    1,295
    Likes:
    366
    very interested in this
     
  16. flitza

    flitza Senior Member

    Messages:
    111
    Likes:
    124
     
  17. tango

    tango Senior Member

    Messages:
    109
    Likes:
    76
    New Zealand
    Thank you @Hip for this wonderful analysis

    I find estrogen and phytoestrogens very helpful for my health

    I also find progesterone and magnesium problematic and wonder if this is linked to the NMDA receptors?
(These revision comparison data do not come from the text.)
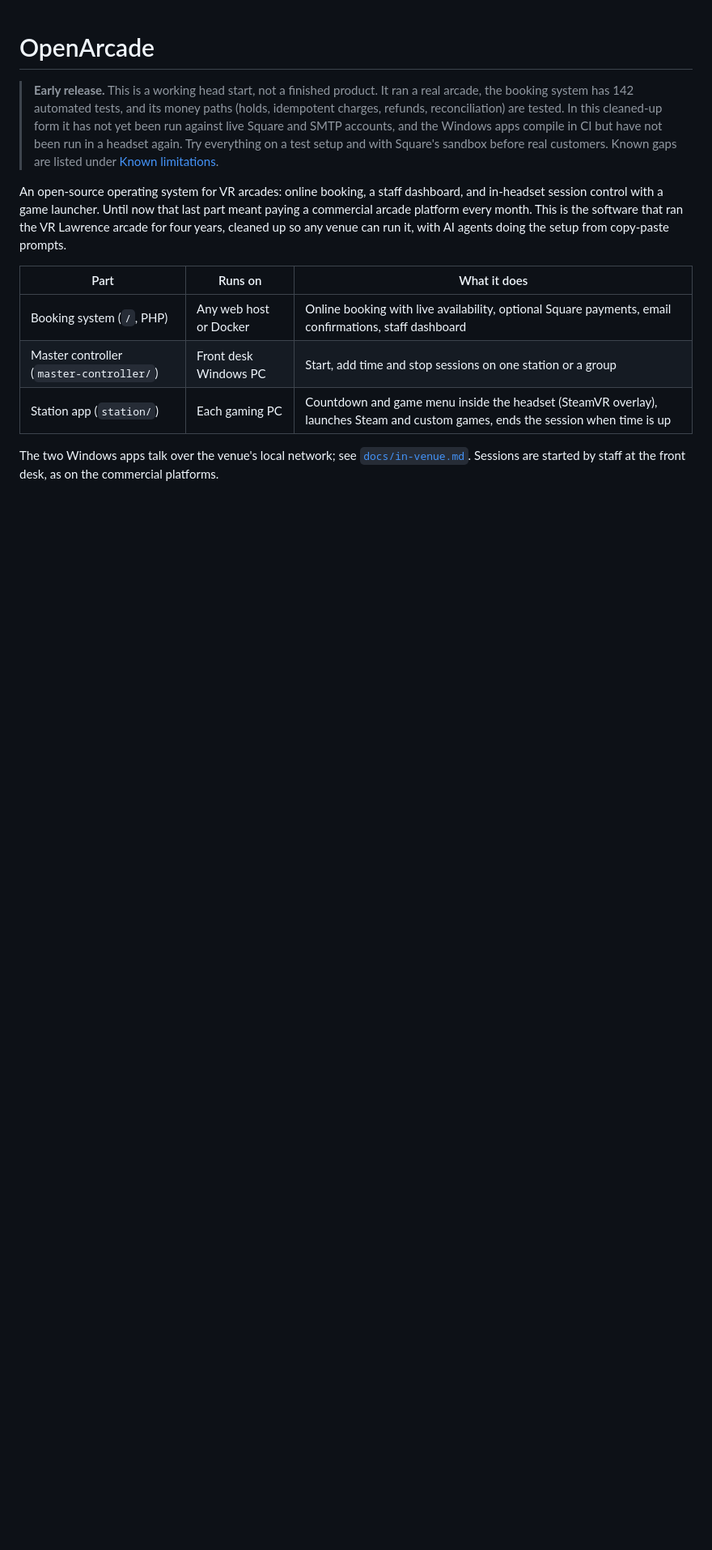
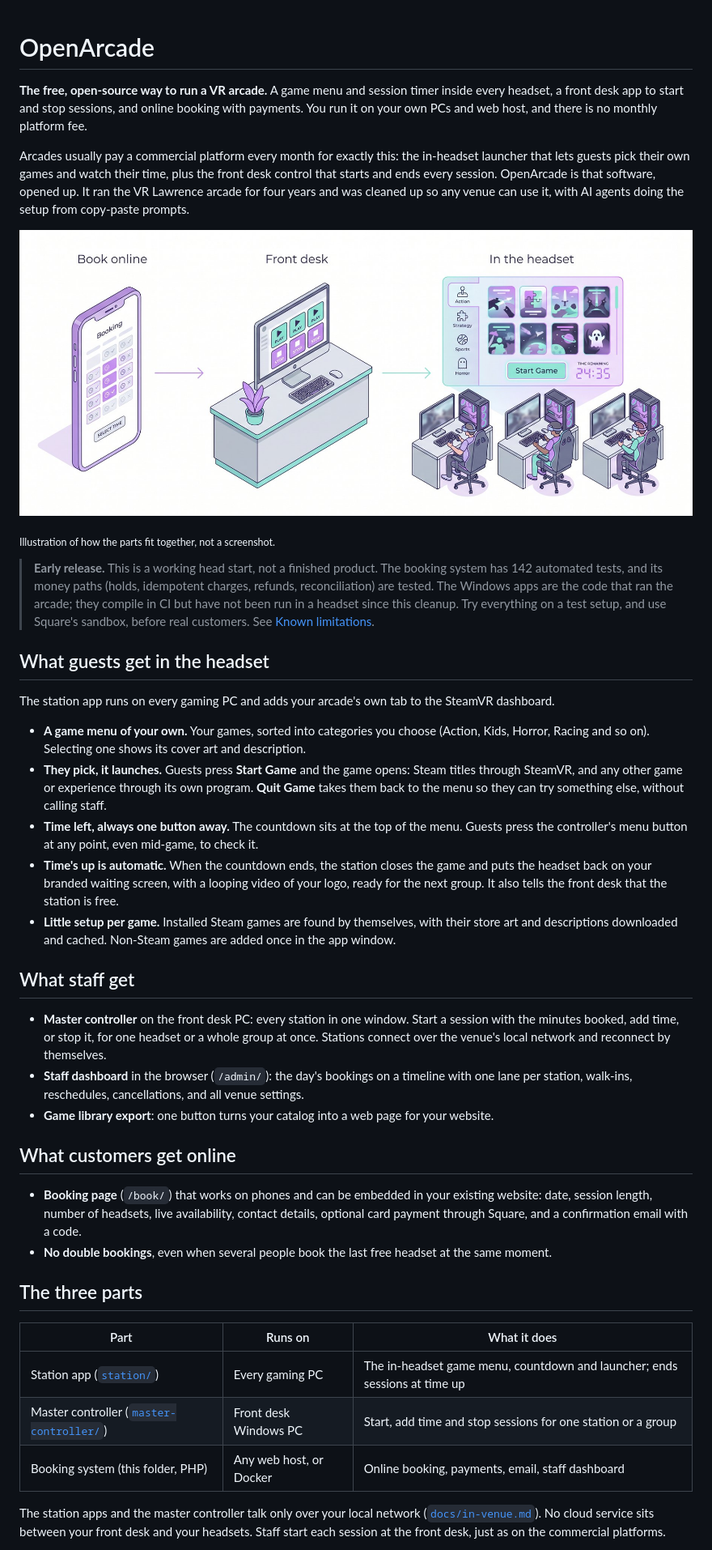
Before and after one commit to aprabh96/openarcade, a Markdown page: README.md, the part around one of its changes. Shown at 81% size. Drawn GitHub-style; pictures changed too: docs/images/overview.jpg (added); blank space fills up the shorter version.

Commit message:
README: lead with the in-headset game menu and session timer, add overview illustration

```diff
--- a/README.md
+++ b/README.md
@@ -1,23 +1,67 @@
 # OpenArcade
 
-> **Early release.** This is a working head start, not a finished product. It ran a real arcade,
-> the booking system has 142 automated tests, and its money paths (holds, idempotent charges,
-> refunds, reconciliation) are tested. In this cleaned-up form it has not yet been run against live
-> Square and SMTP accounts, and the Windows apps compile in CI but have not been run in a headset
-> again. Try everything on a test setup and with Square's sandbox before real customers. Known gaps
-> are listed under [Known limitations](#known-limitations).
+**The free, open-source way to run a VR arcade.** A game menu and session timer inside every
+headset, a front desk app to start and stop sessions, and online booking with payments. You run
+it on your own PCs and web host, and there is no monthly platform fee.
 
-An open-source operating system for VR arcades: online booking, a staff dashboard, and in-headset
-session control with a game launcher. Until now that last part meant paying a commercial arcade
-platform every month. This is the software that ran the VR Lawrence arcade for four years, cleaned
-up so any venue can run it, with AI agents doing the setup from copy-paste prompts.
+Arcades usually pay a commercial platform every month for exactly this: the in-headset launcher
+that lets guests pick their own games and watch their time, plus the front desk control that
+starts and ends every session. OpenArcade is that software, opened up. It ran the VR Lawrence
+arcade for four years and was cleaned up so any venue can use it, with AI agents doing the setup
+from copy-paste prompts.
+
+![How OpenArcade fits together in a venue](docs/images/overview.jpg)
+
+<sub>Illustration of how the parts fit together, not a screenshot.</sub>
+
+> **Early release.** This is a working head start, not a finished product. The booking system has
+> 142 automated tests, and its money paths (holds, idempotent charges, refunds, reconciliation) are
+> tested. The Windows apps are the code that ran the arcade; they compile in CI but have not been
+> run in a headset since this cleanup. Try everything on a test setup, and use Square's sandbox,
+> before real customers. See [Known limitations](#known-limitations).
+
+## What guests get in the headset
+
+The station app runs on every gaming PC and adds your arcade's own tab to the SteamVR dashboard.
+
+- **A game menu of your own.** Your games, sorted into categories you choose (Action, Kids, Horror,
+  Racing and so on). Selecting one shows its cover art and description.
+- **They pick, it launches.** Guests press **Start Game** and the game opens: Steam titles through
+  SteamVR, and any other game or experience through its own program. **Quit Game** takes them back
+  to the menu so they can try something else, without calling staff.
+- **Time left, always one button away.** The countdown sits at the top of the menu. Guests press
+  the controller's menu button at any point, even mid-game, to check it.
+- **Time's up is automatic.** When the countdown ends, the station closes the game and puts the
+  headset back on your branded waiting screen, with a looping video of your logo, ready for the next
+  group. It also tells the front desk that the station is free.
+- **Little setup per game.** Installed Steam games are found by themselves, with their store art and
+  descriptions downloaded and cached. Non-Steam games are added once in the app window.
+
+## What staff get
+
+- **Master controller** on the front desk PC: every station in one window. Start a session with the
+  minutes booked, add time, or stop it, for one headset or a whole group at once. Stations connect
+  over the venue's local network and reconnect by themselves.
+- **Staff dashboard** in the browser (`/admin/`): the day's bookings on a timeline with one lane per
+  station, walk-ins, reschedules, cancellations, and all venue settings.
+- **Game library export**: one button turns your catalog into a web page for your website.
+
+## What customers get online
+
+- **Booking page** (`/book/`) that works on phones and can be embedded in your existing website:
+  date, session length, number of headsets, live availability, contact details, optional card
+  payment through Square, and a confirmation email with a code.
+- **No double bookings**, even when several people book the last free headset at the same moment.
+
+## The three parts
 
 | Part | Runs on | What it does |
 | --- | --- | --- |
-| Booking system (`/`, PHP) | Any web host or Docker | Online booking with live availability, optional Square payments, email confirmations, staff dashboard |
-| Master controller (`master-controller/`) | Front desk Windows PC | Start, add time and stop sessions on one station or a group |
-| Station app (`station/`) | Each gaming PC | Countdown and game menu inside the headset (SteamVR overlay), launches Steam and custom games, ends the session when time is up |
+| Station app ([`station/`](station/README.md)) | Every gaming PC | The in-headset game menu, countdown and launcher; ends sessions at time up |
+| Master controller ([`master-controller/`](master-controller/README.md)) | Front desk Windows PC | Start, add time and stop sessions for one station or a group |
+| Booking system (this folder, PHP) | Any web host, or Docker | Online booking, payments, email, staff dashboard |
 
-The two Windows apps talk over the venue's local network; see [`docs/in-venue.md`](docs/in-venue.md).
-Sessions are started by staff at the front desk, as on the commercial platforms.
+The station apps and the master controller talk only over your local network
+([`docs/in-venue.md`](docs/in-venue.md)). No cloud service sits between your front desk and your
+headsets. Staff start each session at the front desk, just as on the commercial platforms.
 
```
Also changed, not shown: other parts of README.md (+17 -21 lines), docs/in-venue.md (+4 -2 lines).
    I have a couple of questions
    • Silymarin is helpful but so are phytoestrogens. Silymarin detoxes estrogen so would taking both be counterproductive? Silymarin itself has estrogenic properties I believe so I would like to understand this better - especially as I am post-menopausal and trying to support healthy estrogen
    • Where do the normal dietary guidelines (eg reduced sugar and alcohol fit into this)? In all honesty I am fine with both so long as I don't overdo it but I'm wondering about their impact on LPS. Also, the latest research showing that even small amounts of alcohol kill brain cells ;)
    • Is beetroot helpful given it's effect on nitric oxide? I'm not sure if it would be helpful or harmful
    • Is GLA helpful given its effect on prostaglandins?
    • What about DHA from fish oil or EPA from fish oil because they are meant to build healthy brains. Do they affect the microglial activation?
    Any other dietary ideas would be welcomed as I have maxed out on supplements!

    Lycopene is one I'm interested in. I've tried to get lycopene from
     
    Gondwanaland likes this.
  18. Hip

    Hip Senior Member

    Messages:
    9,473
    Likes:
    14,992
    @tango I don't know the answers to most of these questions. Though I believe DHA and EPA do have anti-inflammatory effects in the brain.
     
  19. Gondwanaland

    Gondwanaland Senior Member

    Messages:
    4,615
    Likes:
    3,595
    I am on estrogen replacement and my personal feeling is it works best when it is properly eliminated rather than reabsorbed and recycled. I feel that things that help with that are beneficial (e.g., silymarin, B6, B2 etc :thumbsup: ).

    Having said that, I am extremely sensitive to estrogen antagonizers like flax seeds, soy, zinc, chia seeds, and progesterone promoters (since I can't make my own estrogen - B3 deficiency?) like Evening Primrose Oil, avocadoes and per extension choline :thumbdown:

    I think there might be a very individual response.
     
    tango likes this.
  20. tango

    tango Senior Member

    Messages:
    109
    Likes:
    76
    New Zealand
    I am on bioidentical estrogen. I also take a supplement with soy isoflavones and black cohosh. I'm hoping milk thistle only eliminates the bad estrogen as my symptoms are so much better with estrogen. Mood, pain and energy all improve. They also improve with isoflavones and chia. I'm not so sure on linseed. I think that's a negative for me although LSA is okay. Maybe the almonds or sunflower counteract linseed???

    Soy isn't really an estrogen antagonist. It's simpler a weaker form of estrogen. So it should be helpful. Have you tried isoflavones supplements?

    Progesterone and zinc I understand as zinc supports progesterone and lowers copper
     

See more popular forum discussions.

Share This Page